“When you’re writing for class, you don’t necessarily think of yourself as a writer,” Flores-Scott said. “There is something in our development as a writer when we make that shift in thinking of ourselves as writers.”
“We want it [the Writer's Room] to be a place where they can get support from their peers and get support from like-minded individuals,” Sienna Higgins, a GA with the University Writing Center and co-coordinator for the campus Writer’s Room, said. “A dedicated space away from the hustle and bustle.”
The campus Writer’s Room offers a flexible space. The whole time can be spent writing, discussing ideas with fellow peers, or however else they wish to utilize the meeting time. Whereas the Writer’s Room is flexible, the Writing Center is more structured and offers students the chance to book a meeting with consultants and work with them one-on-one on their writing assignments; it is more for academic resources.

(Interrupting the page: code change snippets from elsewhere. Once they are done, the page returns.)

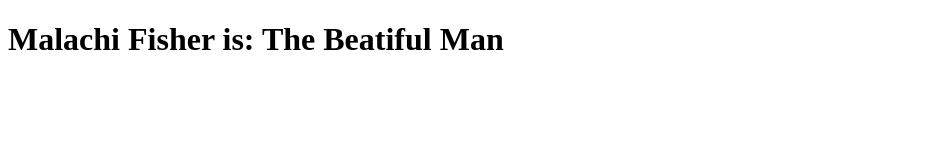
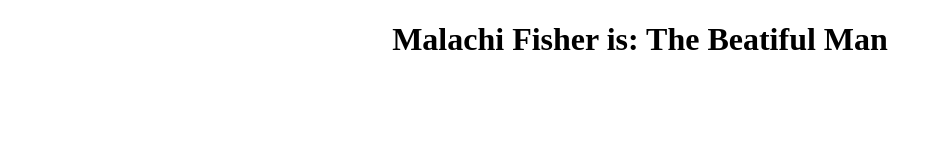
Before and after one commit to TheBeautifulMan/TheBeautifulman.github.io, a plain HTML site: page index.html in a window 1280 px wide. Shown: the whole page, without its empty margins (0-942 px from the left). Drawn offline with Linux system fonts and the light colour scheme.

Commit message:
Update index.html

```diff
--- a/index.html
+++ b/index.html
@@ -4,6 +4,6 @@
 		<title>Malachi Fisher is: The Beatiful Man</title>
 	<head>
 	<body>
-		<h1>Malachi Fisher is: The Beatiful Man</h1>
+		<center><h1>Malachi Fisher is: The Beatiful Man</h1><center>
 	</body>
 </html>
```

“We won’t be giving as much structured feedback, we are going to encourage the students to provide feedback to each other as a peer and as a community versus a tutoring session,” Higgins said.
With the emphasis on being student-run and set by their own expectations, students can participate in the Writing Room by simply showing up and engaging in the writing process.
“I really hope people understand how low stakes it is. No pressure to interact with others or share writing out loud,” Higgins said. “If they just want to be there quietly, they can show up in the space as their most authentic self and write in the way that is best for them.”